**What you need to do:**
Your answer must be a word-for-word copy of the data.

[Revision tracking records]
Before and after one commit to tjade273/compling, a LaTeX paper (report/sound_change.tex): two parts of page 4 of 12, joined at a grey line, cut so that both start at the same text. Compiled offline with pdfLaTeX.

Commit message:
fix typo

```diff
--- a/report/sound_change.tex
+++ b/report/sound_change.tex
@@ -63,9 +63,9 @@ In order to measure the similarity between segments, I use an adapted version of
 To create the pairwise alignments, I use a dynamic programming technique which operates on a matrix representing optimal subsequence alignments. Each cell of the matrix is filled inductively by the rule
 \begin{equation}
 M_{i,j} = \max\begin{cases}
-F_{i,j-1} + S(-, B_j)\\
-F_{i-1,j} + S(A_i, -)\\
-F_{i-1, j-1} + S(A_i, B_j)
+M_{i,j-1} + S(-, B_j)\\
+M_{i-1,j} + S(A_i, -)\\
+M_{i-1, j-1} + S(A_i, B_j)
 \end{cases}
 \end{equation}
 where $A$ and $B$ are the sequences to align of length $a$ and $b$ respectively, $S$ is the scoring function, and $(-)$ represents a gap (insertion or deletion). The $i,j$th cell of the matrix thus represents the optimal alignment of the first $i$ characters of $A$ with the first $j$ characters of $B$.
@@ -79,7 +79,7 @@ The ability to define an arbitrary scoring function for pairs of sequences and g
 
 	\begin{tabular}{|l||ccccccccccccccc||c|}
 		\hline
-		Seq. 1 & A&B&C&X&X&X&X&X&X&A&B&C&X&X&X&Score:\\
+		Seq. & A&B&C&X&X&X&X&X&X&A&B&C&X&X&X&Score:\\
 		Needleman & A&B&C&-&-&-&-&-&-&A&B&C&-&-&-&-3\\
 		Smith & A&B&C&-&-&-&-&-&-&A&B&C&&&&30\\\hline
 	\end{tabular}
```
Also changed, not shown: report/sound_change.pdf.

**Your response:**
Before and after one commit to tjade273/compling, a LaTeX paper (report/sound_change.tex): two parts of page 4 of 12, joined at a grey line, cut so that both start at the same text. Compiled offline with pdfLaTeX.

Commit message:
fix typo

```diff
--- a/report/sound_change.tex
+++ b/report/sound_change.tex
@@ -63,9 +63,9 @@ In order to measure the similarity between segments, I use an adapted version of
 To create the pairwise alignments, I use a dynamic programming technique which operates on a matrix representing optimal subsequence alignments. Each cell of the matrix is filled inductively by the rule
 \begin{equation}
 M_{i,j} = \max\begin{cases}
-F_{i,j-1} + S(-, B_j)\\
-F_{i-1,j} + S(A_i, -)\\
-F_{i-1, j-1} + S(A_i, B_j)
+M_{i,j-1} + S(-, B_j)\\
+M_{i-1,j} + S(A_i, -)\\
+M_{i-1, j-1} + S(A_i, B_j)
 \end{cases}
 \end{equation}
 where $A$ and $B$ are the sequences to align of length $a$ and $b$ respectively, $S$ is the scoring function, and $(-)$ represents a gap (insertion or deletion). The $i,j$th cell of the matrix thus represents the optimal alignment of the first $i$ characters of $A$ with the first $j$ characters of $B$.
@@ -79,7 +79,7 @@ The ability to define an arbitrary scoring function for pairs of sequences and g
 
 	\begin{tabular}{|l||ccccccccccccccc||c|}
 		\hline
-		Seq. 1 & A&B&C&X&X&X&X&X&X&A&B&C&X&X&X&Score:\\
+		Seq. & A&B&C&X&X&X&X&X&X&A&B&C&X&X&X&Score:\\
 		Needleman & A&B&C&-&-&-&-&-&-&A&B&C&-&-&-&-3\\
 		Smith & A&B&C&-&-&-&-&-&-&A&B&C&&&&30\\\hline
 	\end{tabular}
```
Also changed, not shown: report/sound_change.pdf.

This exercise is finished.